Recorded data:
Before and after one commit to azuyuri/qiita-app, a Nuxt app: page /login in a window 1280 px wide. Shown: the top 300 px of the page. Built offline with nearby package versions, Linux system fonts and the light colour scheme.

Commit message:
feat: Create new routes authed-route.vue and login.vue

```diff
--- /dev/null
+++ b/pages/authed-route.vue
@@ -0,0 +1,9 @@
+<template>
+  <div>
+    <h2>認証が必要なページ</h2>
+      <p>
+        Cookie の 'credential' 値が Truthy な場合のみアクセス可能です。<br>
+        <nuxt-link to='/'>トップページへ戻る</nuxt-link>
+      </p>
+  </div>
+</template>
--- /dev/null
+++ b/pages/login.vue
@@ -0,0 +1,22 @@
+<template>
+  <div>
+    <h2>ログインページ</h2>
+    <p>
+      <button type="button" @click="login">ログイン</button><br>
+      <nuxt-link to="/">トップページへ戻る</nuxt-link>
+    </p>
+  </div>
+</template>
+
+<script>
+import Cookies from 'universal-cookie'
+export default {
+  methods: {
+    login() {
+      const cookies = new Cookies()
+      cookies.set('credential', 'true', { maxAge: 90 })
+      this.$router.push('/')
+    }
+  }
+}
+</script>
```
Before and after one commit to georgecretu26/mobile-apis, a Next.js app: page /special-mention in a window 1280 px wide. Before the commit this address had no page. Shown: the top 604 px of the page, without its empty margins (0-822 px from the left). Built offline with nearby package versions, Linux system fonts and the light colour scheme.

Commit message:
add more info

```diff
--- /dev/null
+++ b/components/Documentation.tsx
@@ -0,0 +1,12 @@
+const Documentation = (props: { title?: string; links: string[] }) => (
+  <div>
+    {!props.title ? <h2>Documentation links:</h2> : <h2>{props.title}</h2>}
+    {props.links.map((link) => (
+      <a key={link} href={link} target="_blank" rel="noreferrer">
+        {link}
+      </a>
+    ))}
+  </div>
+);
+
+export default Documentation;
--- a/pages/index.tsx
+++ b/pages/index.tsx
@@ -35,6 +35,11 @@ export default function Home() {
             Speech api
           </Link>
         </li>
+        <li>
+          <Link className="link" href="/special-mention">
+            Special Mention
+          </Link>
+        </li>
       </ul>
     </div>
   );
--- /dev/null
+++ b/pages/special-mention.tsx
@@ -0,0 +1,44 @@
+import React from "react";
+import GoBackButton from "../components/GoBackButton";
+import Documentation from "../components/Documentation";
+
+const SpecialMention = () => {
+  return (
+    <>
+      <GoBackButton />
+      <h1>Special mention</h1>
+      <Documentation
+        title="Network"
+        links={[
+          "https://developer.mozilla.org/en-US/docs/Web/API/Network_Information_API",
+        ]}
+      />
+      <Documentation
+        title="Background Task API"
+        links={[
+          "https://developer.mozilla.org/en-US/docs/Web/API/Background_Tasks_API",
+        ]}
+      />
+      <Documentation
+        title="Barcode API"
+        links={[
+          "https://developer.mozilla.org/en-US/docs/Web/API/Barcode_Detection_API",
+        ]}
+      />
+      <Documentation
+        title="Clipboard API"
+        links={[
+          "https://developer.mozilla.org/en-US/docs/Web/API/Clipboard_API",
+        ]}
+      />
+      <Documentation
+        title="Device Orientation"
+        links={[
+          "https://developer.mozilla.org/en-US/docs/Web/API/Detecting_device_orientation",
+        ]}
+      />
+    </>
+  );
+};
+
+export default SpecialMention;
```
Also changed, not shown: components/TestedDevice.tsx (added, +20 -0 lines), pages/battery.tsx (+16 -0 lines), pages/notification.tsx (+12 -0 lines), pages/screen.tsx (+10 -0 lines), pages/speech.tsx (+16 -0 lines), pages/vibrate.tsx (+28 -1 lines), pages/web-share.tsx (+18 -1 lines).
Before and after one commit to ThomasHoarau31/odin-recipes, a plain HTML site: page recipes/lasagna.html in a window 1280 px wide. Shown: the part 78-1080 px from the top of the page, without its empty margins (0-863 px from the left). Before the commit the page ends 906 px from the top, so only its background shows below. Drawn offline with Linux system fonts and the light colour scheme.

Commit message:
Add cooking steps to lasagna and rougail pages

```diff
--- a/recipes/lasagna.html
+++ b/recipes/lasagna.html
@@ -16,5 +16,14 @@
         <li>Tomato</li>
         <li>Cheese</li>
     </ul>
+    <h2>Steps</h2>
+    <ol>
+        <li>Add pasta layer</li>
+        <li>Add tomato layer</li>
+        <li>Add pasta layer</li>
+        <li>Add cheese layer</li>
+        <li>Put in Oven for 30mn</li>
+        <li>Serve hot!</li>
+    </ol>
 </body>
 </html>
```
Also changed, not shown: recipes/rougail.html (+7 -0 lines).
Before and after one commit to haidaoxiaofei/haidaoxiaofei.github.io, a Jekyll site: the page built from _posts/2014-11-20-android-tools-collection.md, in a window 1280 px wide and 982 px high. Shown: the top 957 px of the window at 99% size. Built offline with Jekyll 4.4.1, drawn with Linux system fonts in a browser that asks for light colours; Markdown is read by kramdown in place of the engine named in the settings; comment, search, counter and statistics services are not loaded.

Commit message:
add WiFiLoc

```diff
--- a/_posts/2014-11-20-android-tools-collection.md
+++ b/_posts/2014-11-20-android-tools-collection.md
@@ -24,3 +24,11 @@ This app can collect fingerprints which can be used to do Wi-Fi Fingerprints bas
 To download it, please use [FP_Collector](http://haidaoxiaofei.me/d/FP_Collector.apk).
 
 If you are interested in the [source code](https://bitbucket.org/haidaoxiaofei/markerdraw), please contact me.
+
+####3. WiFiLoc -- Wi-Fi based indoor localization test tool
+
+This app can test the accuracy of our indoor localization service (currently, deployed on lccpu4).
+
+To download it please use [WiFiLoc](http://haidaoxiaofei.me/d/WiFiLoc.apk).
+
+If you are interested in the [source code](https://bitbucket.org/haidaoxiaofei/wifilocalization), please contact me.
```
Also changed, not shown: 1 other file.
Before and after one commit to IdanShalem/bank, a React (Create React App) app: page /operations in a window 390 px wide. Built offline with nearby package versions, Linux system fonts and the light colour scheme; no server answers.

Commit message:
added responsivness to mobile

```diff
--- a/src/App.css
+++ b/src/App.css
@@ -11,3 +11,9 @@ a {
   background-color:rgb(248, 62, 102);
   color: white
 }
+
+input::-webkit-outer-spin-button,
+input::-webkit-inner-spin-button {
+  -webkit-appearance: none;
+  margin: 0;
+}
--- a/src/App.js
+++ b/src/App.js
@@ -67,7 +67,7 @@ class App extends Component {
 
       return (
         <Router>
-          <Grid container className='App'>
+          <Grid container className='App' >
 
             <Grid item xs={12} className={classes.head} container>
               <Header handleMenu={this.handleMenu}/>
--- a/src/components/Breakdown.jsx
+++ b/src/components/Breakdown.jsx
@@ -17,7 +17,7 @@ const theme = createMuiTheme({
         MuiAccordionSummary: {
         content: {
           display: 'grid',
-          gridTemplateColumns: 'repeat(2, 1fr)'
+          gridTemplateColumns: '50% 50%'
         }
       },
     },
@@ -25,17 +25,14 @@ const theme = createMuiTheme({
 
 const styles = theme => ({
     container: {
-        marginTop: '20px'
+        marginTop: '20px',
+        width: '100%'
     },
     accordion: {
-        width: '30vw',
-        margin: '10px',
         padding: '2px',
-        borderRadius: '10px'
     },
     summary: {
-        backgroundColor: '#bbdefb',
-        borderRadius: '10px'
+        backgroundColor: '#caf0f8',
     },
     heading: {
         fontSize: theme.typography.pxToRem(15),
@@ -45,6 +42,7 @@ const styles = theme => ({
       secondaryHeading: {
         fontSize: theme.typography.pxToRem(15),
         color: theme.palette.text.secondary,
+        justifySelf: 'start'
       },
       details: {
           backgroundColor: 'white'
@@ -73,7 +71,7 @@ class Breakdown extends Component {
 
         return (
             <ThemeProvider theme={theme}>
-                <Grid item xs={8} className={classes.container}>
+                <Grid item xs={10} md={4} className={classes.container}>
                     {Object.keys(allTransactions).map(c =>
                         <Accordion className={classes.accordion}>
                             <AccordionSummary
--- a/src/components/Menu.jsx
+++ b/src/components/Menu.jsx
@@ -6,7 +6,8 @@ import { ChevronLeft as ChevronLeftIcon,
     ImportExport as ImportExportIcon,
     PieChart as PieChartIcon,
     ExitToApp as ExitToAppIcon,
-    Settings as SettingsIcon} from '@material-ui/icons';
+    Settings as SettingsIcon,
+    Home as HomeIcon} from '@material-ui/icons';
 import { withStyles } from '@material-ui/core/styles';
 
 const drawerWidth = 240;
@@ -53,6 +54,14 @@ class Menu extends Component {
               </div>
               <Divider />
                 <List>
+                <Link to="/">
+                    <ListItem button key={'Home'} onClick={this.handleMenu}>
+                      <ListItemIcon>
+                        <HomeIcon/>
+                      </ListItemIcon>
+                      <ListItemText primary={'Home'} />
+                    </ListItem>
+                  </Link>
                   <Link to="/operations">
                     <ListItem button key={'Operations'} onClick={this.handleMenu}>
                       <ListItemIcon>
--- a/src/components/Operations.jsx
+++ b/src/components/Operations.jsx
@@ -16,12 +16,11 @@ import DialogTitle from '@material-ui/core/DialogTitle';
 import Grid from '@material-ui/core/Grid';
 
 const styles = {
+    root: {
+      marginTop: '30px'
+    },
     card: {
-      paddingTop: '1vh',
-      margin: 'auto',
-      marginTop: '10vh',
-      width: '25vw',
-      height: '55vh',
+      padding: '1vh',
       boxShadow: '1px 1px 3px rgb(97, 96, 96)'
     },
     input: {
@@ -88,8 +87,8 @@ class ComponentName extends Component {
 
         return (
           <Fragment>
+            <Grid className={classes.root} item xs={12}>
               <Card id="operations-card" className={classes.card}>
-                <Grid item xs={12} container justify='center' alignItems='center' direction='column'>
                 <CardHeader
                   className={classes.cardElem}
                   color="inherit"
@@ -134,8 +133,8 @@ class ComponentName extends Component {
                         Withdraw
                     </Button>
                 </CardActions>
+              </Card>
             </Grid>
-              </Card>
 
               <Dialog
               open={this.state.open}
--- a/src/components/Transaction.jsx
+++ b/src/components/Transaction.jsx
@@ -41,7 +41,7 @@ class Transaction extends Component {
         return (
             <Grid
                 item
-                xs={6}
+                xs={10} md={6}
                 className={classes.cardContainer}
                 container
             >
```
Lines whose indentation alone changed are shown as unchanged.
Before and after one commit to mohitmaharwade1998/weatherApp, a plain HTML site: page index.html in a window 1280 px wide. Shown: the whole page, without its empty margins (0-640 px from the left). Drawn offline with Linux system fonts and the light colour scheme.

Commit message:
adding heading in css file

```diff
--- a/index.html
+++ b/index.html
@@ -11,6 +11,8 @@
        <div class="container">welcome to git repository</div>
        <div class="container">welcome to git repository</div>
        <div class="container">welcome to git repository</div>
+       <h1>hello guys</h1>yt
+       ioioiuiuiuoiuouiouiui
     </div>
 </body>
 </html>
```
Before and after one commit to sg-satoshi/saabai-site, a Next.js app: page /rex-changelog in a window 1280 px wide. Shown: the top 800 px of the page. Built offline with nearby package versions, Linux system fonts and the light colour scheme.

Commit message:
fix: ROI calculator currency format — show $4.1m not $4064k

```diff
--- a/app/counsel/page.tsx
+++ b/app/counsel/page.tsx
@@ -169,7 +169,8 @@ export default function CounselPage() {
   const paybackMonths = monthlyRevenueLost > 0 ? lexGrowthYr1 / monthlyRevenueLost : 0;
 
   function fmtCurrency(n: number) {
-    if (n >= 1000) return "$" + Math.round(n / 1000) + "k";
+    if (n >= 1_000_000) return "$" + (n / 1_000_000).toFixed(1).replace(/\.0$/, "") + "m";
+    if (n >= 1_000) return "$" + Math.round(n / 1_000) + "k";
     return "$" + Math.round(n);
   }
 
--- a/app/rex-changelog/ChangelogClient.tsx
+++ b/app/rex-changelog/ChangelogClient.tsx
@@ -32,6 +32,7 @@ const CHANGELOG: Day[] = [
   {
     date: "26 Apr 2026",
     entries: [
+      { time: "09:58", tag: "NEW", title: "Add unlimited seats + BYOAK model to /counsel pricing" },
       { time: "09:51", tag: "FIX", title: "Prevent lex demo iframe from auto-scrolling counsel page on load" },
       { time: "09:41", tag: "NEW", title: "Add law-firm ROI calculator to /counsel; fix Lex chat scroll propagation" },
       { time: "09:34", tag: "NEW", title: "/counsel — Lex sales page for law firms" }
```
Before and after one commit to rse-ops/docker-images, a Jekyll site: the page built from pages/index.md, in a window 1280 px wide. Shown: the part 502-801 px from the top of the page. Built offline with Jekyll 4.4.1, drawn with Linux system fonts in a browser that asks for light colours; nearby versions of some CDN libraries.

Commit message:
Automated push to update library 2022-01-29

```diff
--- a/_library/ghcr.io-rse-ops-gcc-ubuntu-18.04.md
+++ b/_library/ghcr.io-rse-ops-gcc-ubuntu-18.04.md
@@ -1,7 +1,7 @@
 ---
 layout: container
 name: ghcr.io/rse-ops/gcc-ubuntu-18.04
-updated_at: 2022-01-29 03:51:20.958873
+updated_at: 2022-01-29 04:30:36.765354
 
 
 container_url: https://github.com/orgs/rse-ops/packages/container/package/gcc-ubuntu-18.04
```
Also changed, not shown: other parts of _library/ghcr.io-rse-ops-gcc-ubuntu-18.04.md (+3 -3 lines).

(WHAT YOU NEED TO DO): Nothing but a number should be given for this: how many lines in the entries above contain "webkit"?

(SOLUTION FOR THIS EXERCISE): 3